“This is different from what we’re used to,” I told Paddy, who was sitting next to me.” In Seattle, we get out of our cars for a concert!” He just laughed good-naturedly.
We’d arrived in North Sydney, Nova Scotia, with 12 hours to kill before the scheduled departure of our ferry for Newfoundland. So we strolled — slowly — up and down the main street, taking in the aging, mismatched store fronts. We bought ice cream cones, licking them carefully to make them last as long as possible. We drove, leisurely, to a farmer’s market to buy fruit, selecting a handful of apples from the piles of potatoes, turnips, and cabbages. At a yard sale, I spent a loonie (a Canadian dollar coin) on a couple of hair scrunchies in UW colors. The woman who sold them to me was returning to North Sydney after ten years in Spokane, Washington. She didn’t say why.
Our slow, deliberate pace made everything seem a bit surreal. And then we ended up in this park, where things were surreal for a different reason.
It was a concert, the band playing in a small, temporary bandshell, well-amplified. Not Cape Breton’s Irish music, but “cryin’ in your beer” country music with a twang. Though the instrumentals were fine, many of the vocals were off key, like karaoke.
The band seemed a bit lonely, because the audience wasn’t very close. About 50 feet from the bandshell, a handful of people sat on benches. Further out was the real audience: Dozens of cars, with about a hundred people in them, were parked in the gravel lot that surrounded the picnic area. I wanted to ask someone why they were sitting in their cars, but they had their windows rolled up!
My curiosity about this strange breed of entertainment led me to Paddy, a cheerful older fellow sitting by himself on a bench. We struck up a conversation, chatting during the songs. I noticed Paddy occasionally looking over his shoulder, and he explained, “I’m waiting for my girlfriend.” There was a twinkle in his eye, and I found myself looking around for some matronly older lady who might be heading our way.
But Mary was both younger and more vivacious than I expected. She arrived with her father, 84-year-old Clarence, and we all moved over to make room on the bench. Despite the music, it was a delightful evening, and the five of us chatted and laughed and watched the people. Between songs, the cacaphony of appreciative honking from the cars was deafening, drowning out both our conversation and our polite applause.
There was a great deal of teasing going on, and I teased Paddy about his young girlfriend. Mary protested, “I’m a senior citizen!” She told us she’d had her first child at 15, and then went on to have 7 by the time she was 22. She was the youngest great-grandmother I’d ever seen.

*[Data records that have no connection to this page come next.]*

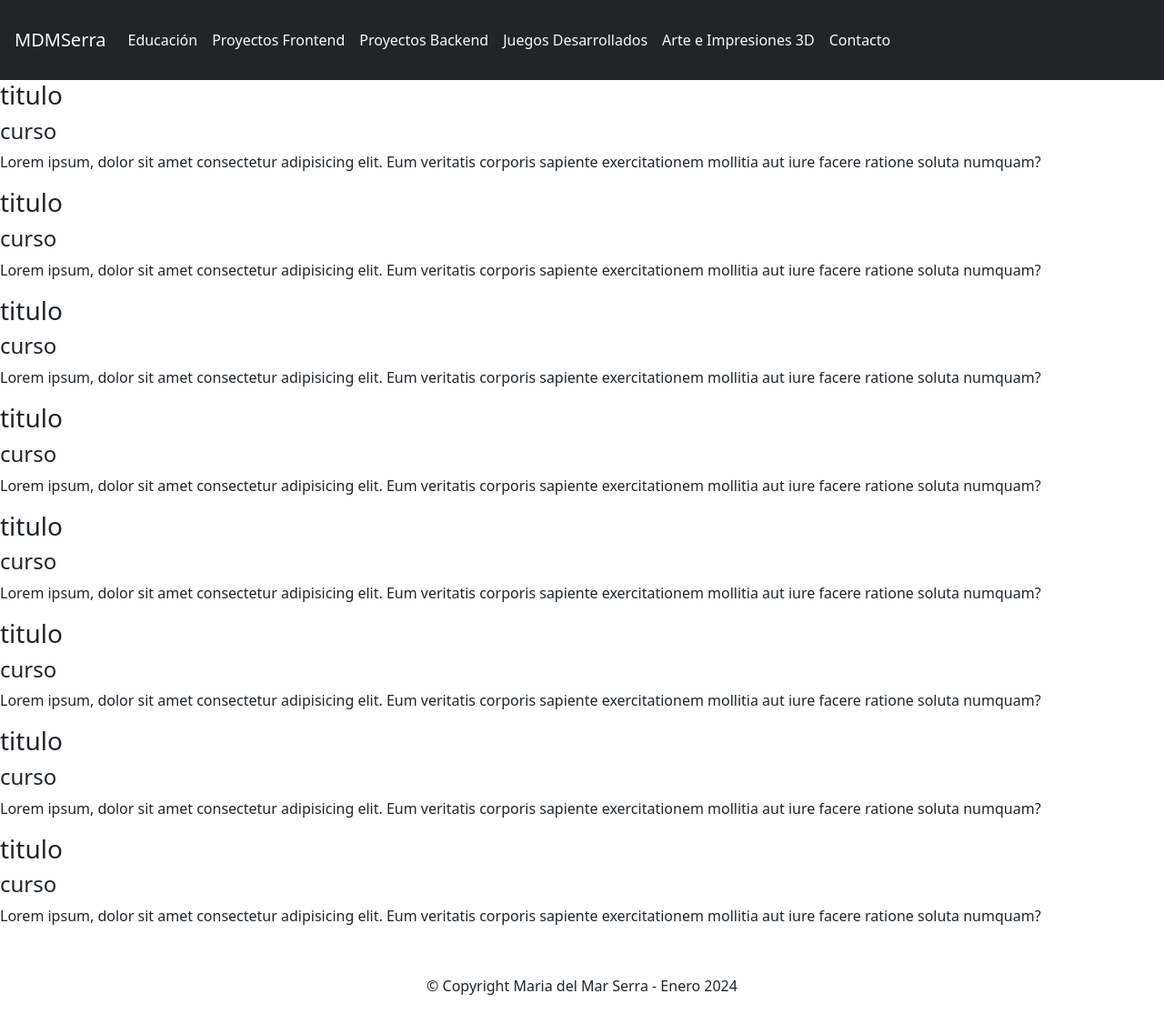
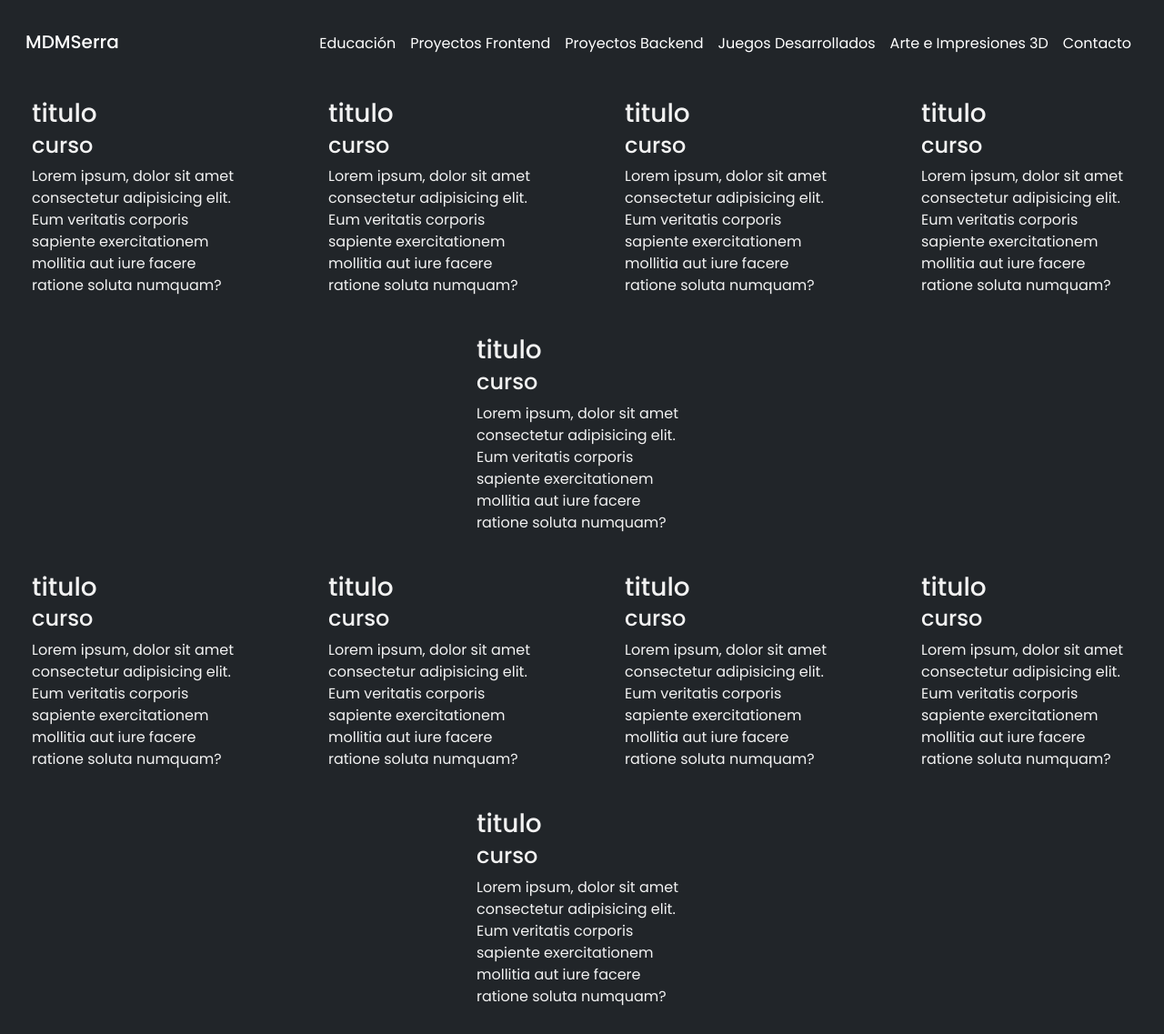
Before and after one commit to MDMSerra/PF-Serra, a plain HTML site: page assets/pages/education.html in a window 1280 px wide. Shown: the top 1137 px of the page at 91% size. Drawn offline with nearby package versions, Linux system fonts and the light colour scheme.

Commit message:
agregando cards en educacion y frontend

```diff
--- a/assets/css/style.css
+++ b/assets/css/style.css
@@ -9,16 +9,20 @@
     --fuente: 'Poppins', sans-serif;
 }
 
-/* *{
-    margin: 0;
+*{
+    /* margin: 0;
     padding: 0;
-    box-sizing: border-box;
+    box-sizing: border-box; */
     font-family: var(--fuente);
     color: var(--color-letras);
+    border-radius: 0;
 }
-html, body{
-    background-color: var(--color-fondo);
-} */
+
+.card {
+    margin: 0 auto;
+    float: none;
+    margin-bottom: 10px;
+}
 
 /*HEADER*/
 /* header{
@@ -77,5 +81,6 @@ html, body{
     height: 100px;
     text-align: center;
     padding: 40px;
+
 }
 /*FIN FOOTER*/
--- a/assets/pages/education.html
+++ b/assets/pages/education.html
@@ -7,23 +7,23 @@
     <link rel="stylesheet" href="../css/style.css">
     <title>Maria del Mar Serra's Education</title>
 </head>
-<body>
+<body class="bg-dark">
     <!-- HEADER -->
     <header class="header">
-        <nav class="navbar navbar-expand-lg py-4 px-1 navbar-dark bg-dark">
+        <nav class="navbar navbar-expand-xl py-4 px-3 navbar-dark">
             <div class="container-fluid ">
-                <a class="navbar-brand mb-0 text-light  h1" data-test="nav__logo" href="../../index.html" >MDMSerra</a>
+                <a class="navbar-brand mb-0 h1" data-test="nav__logo" href="../../index.html" >MDMSerra</a>
                 <button class="navbar-toggler" type="button" data-bs-toggle="collapse" data-bs-target="#navbarSupportedContent" aria-controls="navbarSupportedContent" aria-expanded="false" aria-label="Toggle navigation">
                     <span class="navbar-toggler-icon"></span>
                 </button>
                 <div class="collapse navbar-collapse" id="navbarSupportedContent">
-                    <ul class="navbar-nav me-auto mb-2 mb-lg-0 nav-fill">
-                        <li class="nav-item" data-test="nav__education"><a href="education.html" class="nav-link active text-light">Educación</a></li>
-                        <li class="nav-item" data-test="nav__frontend"><a href="frontend.html" class="nav-link active text-light">Proyectos Frontend</a></li>
-                        <li class="nav-item" data-test="nav__backend"><a href="backend.html" class="nav-link active text-light">Proyectos Backend</a></li>
-                        <li class="nav-item" data-test="nav__games"><a href="videogames.html" class="nav-link active text-light">Juegos Desarrollados</a></li>
-                        <li class="nav-item" data-test="nav__art"><a href="prints.html" class="nav-link active text-light">Arte e Impresiones 3D</a></li>
-                        <li class="nav-item" data-test="nav__contact"><a href="contact.html" class="nav-link active text-light">Contacto</a></li>
+                    <ul class="navbar-nav ms-auto mt-1 mb-lg-0">
+                        <li class="nav-item" data-test="nav__education"><a href="education.html" class="nav-link active">Educación</a></li>
+                        <li class="nav-item" data-test="nav__frontend"><a href="frontend.html" class="nav-link active">Proyectos Frontend</a></li>
+                        <li class="nav-item" data-test="nav__backend"><a href="backend.html" class="nav-link active">Proyectos Backend</a></li>
+                        <li class="nav-item" data-test="nav__games"><a href="videogames.html" class="nav-link active">Juegos Desarrollados</a></li>
+                        <li class="nav-item" data-test="nav__art"><a href="prints.html" class="nav-link active">Arte e Impresiones 3D</a></li>
+                        <li class="nav-item" data-test="nav__contact"><a href="contact.html" class="nav-link active">Contacto</a></li>
                     </ul>
                 </div>
             </div>
@@ -34,53 +34,94 @@
     <!-- MAIN -->
     <main class="main__education">
         <section class="main__education__section">
-            <article class="article__education">
-                <h3 class="article__education__title">titulo</h3>
-                <h4 class="article__education__category">curso</h4>
-                <p class="article__education__description">Lorem ipsum, dolor sit amet consectetur adipisicing elit. Eum veritatis corporis sapiente exercitationem mollitia aut iure facere ratione soluta numquam?</p>
-            </article>
 
-            <article class="article__education">
-                <h3 class="article__education__title">titulo</h3>
-                <h4 class="article__education__category">curso</h4>
-                <p class="article__education__description">Lorem ipsum, dolor sit amet consectetur adipisicing elit. Eum veritatis corporis sapiente exercitationem mollitia aut iure facere ratione soluta numquam?</p>
-            </article>
+            <div class="row">
 
-            <article class="article__education">
-                <h3 class="article__education__title">titulo</h3>
-                <h4 class="article__education__category">curso</h4>
-                <p class="article__education__description">Lorem ipsum, dolor sit amet consectetur adipisicing elit. Eum veritatis corporis sapiente exercitationem mollitia aut iure facere ratione soluta numquam?</p>
-            </article>
+                <div class="card bg-dark border-0 rounded-0" style="width: 18rem;">
+                    <div class="card-body">
+                        <h3 class="card-title">titulo</h3>
+                        <h4 class="card-subtitle mb-2">curso</h4>
+                        <p class="card-text">Lorem ipsum, dolor sit amet consectetur adipisicing elit. Eum veritatis corporis sapiente exercitationem mollitia aut iure facere ratione soluta numquam?</p>
+                    </div>
+                </div>
 
-            <article class="article__education">
-                <h3 class="article__education__title">titulo</h3>
-                <h4 class="article__education__category">curso</h4>
-                <p class="article__education__description">Lorem ipsum, dolor sit amet consectetur adipisicing elit. Eum veritatis corporis sapiente exercitationem mollitia aut iure facere ratione soluta numquam?</p>
-            </article>
+                <div class="card bg-dark border-0 rounded-0" style="width: 18rem;">
+                    <div class="card-body">
+                        <h3 class="card-title">titulo</h3>
+                        <h4 class="card-subtitle mb-2">curso</h4>
+                        <p class="card-text">Lorem ipsum, dolor sit amet consectetur adipisicing elit. Eum veritatis corporis sapiente exercitationem mollitia aut iure facere ratione soluta numquam?</p>
+                    </div>
+                </div>
 
-            <article class="article__education">
-                <h3 class="article__education__title">titulo</h3>
-                <h4 class="article__education__category">curso</h4>
-                <p class="article__education__description">Lorem ipsum, dolor sit amet consectetur adipisicing elit. Eum veritatis corporis sapiente exercitationem mollitia aut iure facere ratione soluta numquam?</p>
-            </article>
+                <div class="card bg-dark border-0 rounded-0" style="width: 18rem;">
+                    <div class="card-body">
+                        <h3 class="card-title">titulo</h3>
+                        <h4 class="card-subtitle mb-2">curso</h4>
+                        <p class="card-text">Lorem ipsum, dolor sit amet consectetur adipisicing elit. Eum veritatis corporis sapiente exercitationem mollitia aut iure facere ratione soluta numquam?</p>
+                    </div>
+                </div>
 
-            <article class="article__education">
-                <h3 class="article__education__title">titulo</h3>
-                <h4 class="article__education__category">curso</h4>
-                <p class="article__education__description">Lorem ipsum, dolor sit amet consectetur adipisicing elit. Eum veritatis corporis sapiente exercitationem mollitia aut iure facere ratione soluta numquam?</p>
-            </article>
+                <div class="card bg-dark border-0 rounded-0" style="width: 18rem;">
+                    <div class="card-body">
+                        <h3 class="card-title">titulo</h3>
+                        <h4 class="card-subtitle mb-2">curso</h4>
+                        <p class="card-text">Lorem ipsum, dolor sit amet consectetur adipisicing elit. Eum veritatis corporis sapiente exercitationem mollitia aut iure facere ratione soluta numquam?</p>
+                    </div>
+                </div>
 
-            <article class="article__education">
-                <h3 class="article__education__title">titulo</h3>
-                <h4 class="article__education__category">curso</h4>
-                <p class="article__education__description">Lorem ipsum, dolor sit amet consectetur adipisicing elit. Eum veritatis corporis sapiente exercitationem mollitia aut iure facere ratione soluta numquam?</p>
-            </article>
+                <div class="card bg-dark border-0 rounded-0" style="width: 18rem;">
+                    <div class="card-body">
+                        <h3 class="card-title">titulo</h3>
+                        <h4 class="card-subtitle mb-2">curso</h4>
+                        <p class="card-text">Lorem ipsum, dolor sit amet consectetur adipisicing elit. Eum veritatis corporis sapiente exercitationem mollitia aut iure facere ratione soluta numquam?</p>
+                    </div>
+                </div>
 
-            <article class="article__education">
-                <h3 class="article__education__title">titulo</h3>
-                <h4 class="article__education__category">curso</h4>
-                <p class="article__education__description">Lorem ipsum, dolor sit amet consectetur adipisicing elit. Eum veritatis corporis sapiente exercitationem mollitia aut iure facere ratione soluta numquam?</p>
-            </article>
+            </div>
+
+            <div class="row">
+
+                <div class="card bg-dark border-0 rounded-0" style="width: 18rem;">
+                    <div class="card-body">
+                        <h3 class="card-title">titulo</h3>
+                        <h4 class="card-subtitle mb-2">curso</h4>
+                        <p class="card-text">Lorem ipsum, dolor sit amet consectetur adipisicing elit. Eum veritatis corporis sapiente exercitationem mollitia aut iure facere ratione soluta numquam?</p>
+                    </div>
+                </div>
+
+                <div class="card bg-dark border-0 rounded-0" style="width: 18rem;">
+                    <div class="card-body">
+                        <h3 class="card-title">titulo</h3>
+                        <h4 class="card-subtitle mb-2">curso</h4>
+                        <p class="card-text">Lorem ipsum, dolor sit amet consectetur adipisicing elit. Eum veritatis corporis sapiente exercitationem mollitia aut iure facere ratione soluta numquam?</p>
+                    </div>
+                </div>
+
+                <div class="card bg-dark border-0 rounded-0" style="width: 18rem;">
+                    <div class="card-body">
+                        <h3 class="card-title">titulo</h3>
+                        <h4 class="card-subtitle mb-2">curso</h4>
+                        <p class="card-text">Lorem ipsum, dolor sit amet consectetur adipisicing elit. Eum veritatis corporis sapiente exercitationem mollitia aut iure facere ratione soluta numquam?</p>
+                    </div>
+                </div>
+
+                <div class="card bg-dark border-0 rounded-0" style="width: 18rem;">
+                    <div class="card-body">
+                        <h3 class="card-title">titulo</h3>
+                        <h4 class="card-subtitle mb-2">curso</h4>
+                        <p class="card-text">Lorem ipsum, dolor sit amet consectetur adipisicing elit. Eum veritatis corporis sapiente exercitationem mollitia aut iure facere ratione soluta numquam?</p>
+                    </div>
+                </div>
+
+                <div class="card bg-dark border-0 rounded-0" style="width: 18rem;">
+                    <div class="card-body">
+                        <h3 class="card-title">titulo</h3>
+                        <h4 class="card-subtitle mb-2">curso</h4>
+                        <p class="card-text">Lorem ipsum, dolor sit amet consectetur adipisicing elit. Eum veritatis corporis sapiente exercitationem mollitia aut iure facere ratione soluta numquam?</p>
+                    </div>
+                </div>
+
+            </div>
         </section>
     </main>
     <!-- FIN DEL MAIN -->
```
Also changed, not shown: assets/pages/backend.html (+10 -10 lines), assets/pages/contact.html (+10 -10 lines), assets/pages/frontend.html (+35 -27 lines), assets/pages/prints.html (+10 -10 lines), assets/pages/videogames.html (+10 -10 lines), index.html (+38 -23 lines).
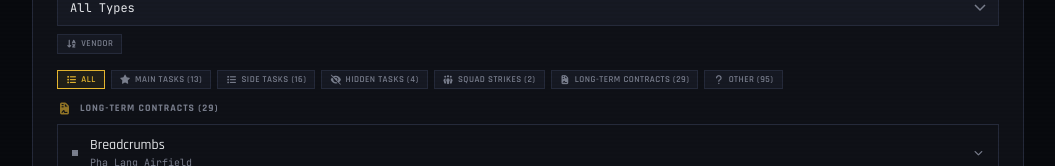
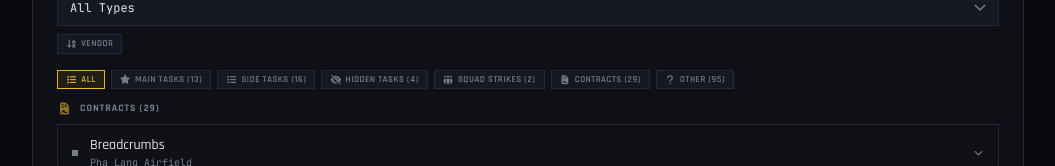
Before and after one commit to ZoniBoy00/gzw-tools, a React (Vite) app: page / in a window 1280 px wide. Both pictures are taken after a click on the button "MISSIONS". Shown: the part 386-552 px from the top of the page, without its empty margins (112-1167 px from the left). Built offline with nearby package versions, Linux system fonts and the light colour scheme.

Commit message:
Fix: Contracts label back to Contracts

```diff
--- a/src/components/MissionFinder.tsx
+++ b/src/components/MissionFinder.tsx
@@ -39,7 +39,7 @@ export default function MissionFinder() {
     for (const c of cats) {
       const count = tasks.filter((t) => t.category === c || t.type === c).length;
       if (count > 0) {
-        const labels: Record<string, string> = { main_task: 'Main Tasks', side_task: 'Side Tasks', hidden_task: 'Hidden Tasks', squad_strike: 'Squad Strikes', contract: 'Long-Term Contracts', unknown: 'Other' };
+        const labels: Record<string, string> = { main_task: 'Main Tasks', side_task: 'Side Tasks', hidden_task: 'Hidden Tasks', squad_strike: 'Squad Strikes', contract: 'Contracts', unknown: 'Other' };
         const icons: Record<string, string> = { main_task: 'fas fa-star', side_task: 'fas fa-list', hidden_task: 'fas fa-eye-slash', squad_strike: 'fas fa-people-group', contract: 'fas fa-file-contract', unknown: 'fas fa-question' };
         result.push({ key: c, label: `${labels[c] || c} (${count})`, icon: icons[c] || 'fas fa-circle' });
       }
```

It was apparent that she enjoys spending time with her father, the only great-great-grandfather I’d ever met. Clarence is short but spry, describing himself as a “jack of all trades, master of none.” He has lived his whole life in North Sydney, but he’s never taken the ferry to Newfoundland. Clarence showed us the watch he wears that his now-deceased wife of 53 years gave him; when it stopped working, he had the face replaced with her portrait. You can tell that he misses her.
Mary and Clarence had come late to the concert because they were at St. Mary’s Catholic cemetary, attending a mass for the dead. They told us that the red candles placed on the graves would burn all night, and that it was a sight to see. They each had a spouse buried in that cemetary, along with Clarence’s father. One of Mary’s daughters was murdered 13 years ago in the neighboring community of Sydney Mines. She’s in the cemetary, too.
Sipping hot tea, we huddled closer on the bench as it got dark and started getting cold. But we all stayed until the end to hear the band play Clarence’s request of “Fallen Leaves.” Then we exchanged hugs with our new friends and went on our way, buoyed up by the encounter.
With a few more hours to kill, we drove to the cemetary, where tiny red candles flickered every few feet across the hillside. We parked the van and strolled among the tombstones, our way lit only by the stars and those tiny red candles. A loon called from the darkness, making the hair on my neck stand up. Nobody else was walking through the cemetary. In true North Sydney fashion, they came to see the candles, but they all stayed in their cars.